EXERCISE BRIEF: In the data below, how many lines contain the string "white"? Give only the figure.

RECORD EXTRACTS:

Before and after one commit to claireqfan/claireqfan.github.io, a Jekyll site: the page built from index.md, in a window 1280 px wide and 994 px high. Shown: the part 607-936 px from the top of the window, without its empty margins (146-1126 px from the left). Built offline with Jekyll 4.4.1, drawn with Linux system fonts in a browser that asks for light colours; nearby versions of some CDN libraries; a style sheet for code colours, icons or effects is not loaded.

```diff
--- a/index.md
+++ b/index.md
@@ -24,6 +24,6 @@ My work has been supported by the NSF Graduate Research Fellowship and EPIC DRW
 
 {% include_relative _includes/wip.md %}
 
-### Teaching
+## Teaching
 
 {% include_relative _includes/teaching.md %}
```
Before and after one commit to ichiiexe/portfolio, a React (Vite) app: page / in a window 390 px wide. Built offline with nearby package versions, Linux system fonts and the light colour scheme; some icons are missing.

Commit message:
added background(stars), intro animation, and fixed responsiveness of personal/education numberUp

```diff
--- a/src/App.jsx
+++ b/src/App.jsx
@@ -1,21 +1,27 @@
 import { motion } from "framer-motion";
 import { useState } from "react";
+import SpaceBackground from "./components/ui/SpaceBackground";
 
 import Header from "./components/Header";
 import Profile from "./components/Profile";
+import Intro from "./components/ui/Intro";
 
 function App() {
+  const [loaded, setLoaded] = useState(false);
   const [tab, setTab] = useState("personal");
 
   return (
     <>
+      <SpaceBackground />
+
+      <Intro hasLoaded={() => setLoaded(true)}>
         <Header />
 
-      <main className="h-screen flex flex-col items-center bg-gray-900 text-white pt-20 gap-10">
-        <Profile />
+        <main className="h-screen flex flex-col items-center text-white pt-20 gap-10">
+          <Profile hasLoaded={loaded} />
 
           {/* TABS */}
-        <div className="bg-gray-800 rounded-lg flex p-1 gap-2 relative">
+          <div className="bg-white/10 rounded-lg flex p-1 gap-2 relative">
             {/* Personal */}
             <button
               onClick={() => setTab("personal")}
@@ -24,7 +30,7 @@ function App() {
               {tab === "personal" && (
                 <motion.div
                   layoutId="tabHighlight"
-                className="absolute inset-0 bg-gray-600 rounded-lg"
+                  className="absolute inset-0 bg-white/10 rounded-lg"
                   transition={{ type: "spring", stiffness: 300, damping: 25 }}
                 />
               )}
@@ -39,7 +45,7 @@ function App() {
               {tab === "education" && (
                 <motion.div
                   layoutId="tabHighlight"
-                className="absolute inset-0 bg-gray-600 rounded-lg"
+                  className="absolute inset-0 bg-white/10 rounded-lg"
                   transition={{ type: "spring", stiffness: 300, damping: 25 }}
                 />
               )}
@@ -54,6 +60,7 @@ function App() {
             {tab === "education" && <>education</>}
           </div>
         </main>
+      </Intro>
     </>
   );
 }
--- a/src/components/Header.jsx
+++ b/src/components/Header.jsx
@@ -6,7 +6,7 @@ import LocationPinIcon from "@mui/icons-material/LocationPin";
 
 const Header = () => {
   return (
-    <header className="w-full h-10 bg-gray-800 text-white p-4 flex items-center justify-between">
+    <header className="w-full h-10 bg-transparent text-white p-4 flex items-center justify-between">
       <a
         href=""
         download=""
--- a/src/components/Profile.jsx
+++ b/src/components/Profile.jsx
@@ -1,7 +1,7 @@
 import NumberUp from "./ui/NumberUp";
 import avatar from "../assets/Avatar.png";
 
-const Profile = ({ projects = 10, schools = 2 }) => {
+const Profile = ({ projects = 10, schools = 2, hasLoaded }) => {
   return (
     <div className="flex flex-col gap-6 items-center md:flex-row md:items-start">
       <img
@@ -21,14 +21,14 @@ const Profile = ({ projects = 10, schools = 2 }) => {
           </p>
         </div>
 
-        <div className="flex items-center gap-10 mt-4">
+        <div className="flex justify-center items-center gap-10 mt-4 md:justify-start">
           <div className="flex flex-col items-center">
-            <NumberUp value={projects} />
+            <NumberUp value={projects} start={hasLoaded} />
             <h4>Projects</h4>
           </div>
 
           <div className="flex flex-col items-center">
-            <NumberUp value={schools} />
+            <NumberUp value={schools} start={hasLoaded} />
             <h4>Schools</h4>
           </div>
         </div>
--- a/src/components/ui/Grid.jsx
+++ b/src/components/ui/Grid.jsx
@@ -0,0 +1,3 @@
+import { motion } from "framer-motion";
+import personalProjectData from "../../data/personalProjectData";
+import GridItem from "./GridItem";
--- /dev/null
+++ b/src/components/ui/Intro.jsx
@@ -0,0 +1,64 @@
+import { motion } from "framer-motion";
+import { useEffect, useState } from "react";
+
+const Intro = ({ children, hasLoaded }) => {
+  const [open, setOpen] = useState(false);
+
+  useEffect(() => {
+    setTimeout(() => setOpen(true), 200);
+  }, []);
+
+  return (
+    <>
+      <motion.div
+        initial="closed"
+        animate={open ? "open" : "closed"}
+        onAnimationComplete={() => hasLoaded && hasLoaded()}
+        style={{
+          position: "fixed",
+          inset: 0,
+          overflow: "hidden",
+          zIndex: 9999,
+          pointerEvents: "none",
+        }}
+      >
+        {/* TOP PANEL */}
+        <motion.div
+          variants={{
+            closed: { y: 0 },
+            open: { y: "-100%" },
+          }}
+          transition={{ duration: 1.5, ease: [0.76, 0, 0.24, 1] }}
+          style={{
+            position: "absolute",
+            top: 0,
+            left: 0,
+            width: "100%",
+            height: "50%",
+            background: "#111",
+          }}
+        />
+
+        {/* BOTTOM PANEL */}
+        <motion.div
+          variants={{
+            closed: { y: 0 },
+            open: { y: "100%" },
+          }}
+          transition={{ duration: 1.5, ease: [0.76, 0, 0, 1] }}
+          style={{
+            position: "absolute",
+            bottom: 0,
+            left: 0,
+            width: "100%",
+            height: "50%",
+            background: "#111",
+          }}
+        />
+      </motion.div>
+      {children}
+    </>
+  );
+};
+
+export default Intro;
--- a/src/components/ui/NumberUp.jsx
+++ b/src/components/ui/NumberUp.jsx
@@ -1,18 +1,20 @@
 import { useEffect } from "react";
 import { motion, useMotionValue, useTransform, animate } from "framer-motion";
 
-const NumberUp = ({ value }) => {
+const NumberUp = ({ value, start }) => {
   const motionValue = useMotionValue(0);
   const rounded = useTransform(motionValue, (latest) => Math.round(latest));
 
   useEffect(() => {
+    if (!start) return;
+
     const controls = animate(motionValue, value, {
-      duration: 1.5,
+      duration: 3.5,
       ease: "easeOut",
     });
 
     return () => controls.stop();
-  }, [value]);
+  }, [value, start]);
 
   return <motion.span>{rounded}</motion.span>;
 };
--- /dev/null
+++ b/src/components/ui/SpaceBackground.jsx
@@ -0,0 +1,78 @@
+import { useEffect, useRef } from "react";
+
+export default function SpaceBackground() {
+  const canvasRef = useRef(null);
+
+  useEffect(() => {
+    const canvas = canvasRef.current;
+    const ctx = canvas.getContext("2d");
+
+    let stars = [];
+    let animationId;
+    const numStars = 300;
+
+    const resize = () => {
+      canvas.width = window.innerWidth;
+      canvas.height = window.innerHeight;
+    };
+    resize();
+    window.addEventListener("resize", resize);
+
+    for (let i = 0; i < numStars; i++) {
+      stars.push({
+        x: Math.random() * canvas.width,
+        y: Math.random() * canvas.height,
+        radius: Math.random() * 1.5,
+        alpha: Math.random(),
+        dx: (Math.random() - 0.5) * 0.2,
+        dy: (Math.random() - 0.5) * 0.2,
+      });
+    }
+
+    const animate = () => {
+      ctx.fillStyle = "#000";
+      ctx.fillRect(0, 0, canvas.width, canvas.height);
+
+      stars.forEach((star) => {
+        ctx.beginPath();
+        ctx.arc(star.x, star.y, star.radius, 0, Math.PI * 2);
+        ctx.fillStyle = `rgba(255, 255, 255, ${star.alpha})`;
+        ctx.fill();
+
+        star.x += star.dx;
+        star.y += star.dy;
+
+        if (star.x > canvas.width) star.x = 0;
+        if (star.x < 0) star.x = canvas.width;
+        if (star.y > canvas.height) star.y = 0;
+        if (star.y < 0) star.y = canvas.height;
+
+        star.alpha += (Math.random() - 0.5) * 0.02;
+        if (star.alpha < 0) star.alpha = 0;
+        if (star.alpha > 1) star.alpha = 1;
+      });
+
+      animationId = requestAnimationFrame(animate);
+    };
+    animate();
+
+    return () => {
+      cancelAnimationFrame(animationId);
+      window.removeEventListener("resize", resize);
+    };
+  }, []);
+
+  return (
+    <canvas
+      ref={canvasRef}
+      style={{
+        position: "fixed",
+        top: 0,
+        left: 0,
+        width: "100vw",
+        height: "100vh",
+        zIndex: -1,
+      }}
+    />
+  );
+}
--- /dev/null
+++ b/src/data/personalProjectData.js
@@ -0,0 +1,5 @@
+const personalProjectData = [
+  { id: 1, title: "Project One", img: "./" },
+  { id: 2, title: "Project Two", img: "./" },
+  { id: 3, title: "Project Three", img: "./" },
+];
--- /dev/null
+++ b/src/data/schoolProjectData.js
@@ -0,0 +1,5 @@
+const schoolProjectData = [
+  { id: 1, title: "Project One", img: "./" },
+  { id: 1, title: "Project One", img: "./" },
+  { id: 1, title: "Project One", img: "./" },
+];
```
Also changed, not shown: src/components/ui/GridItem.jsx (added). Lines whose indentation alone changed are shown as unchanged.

SOLUTION TO THIS TASK: 7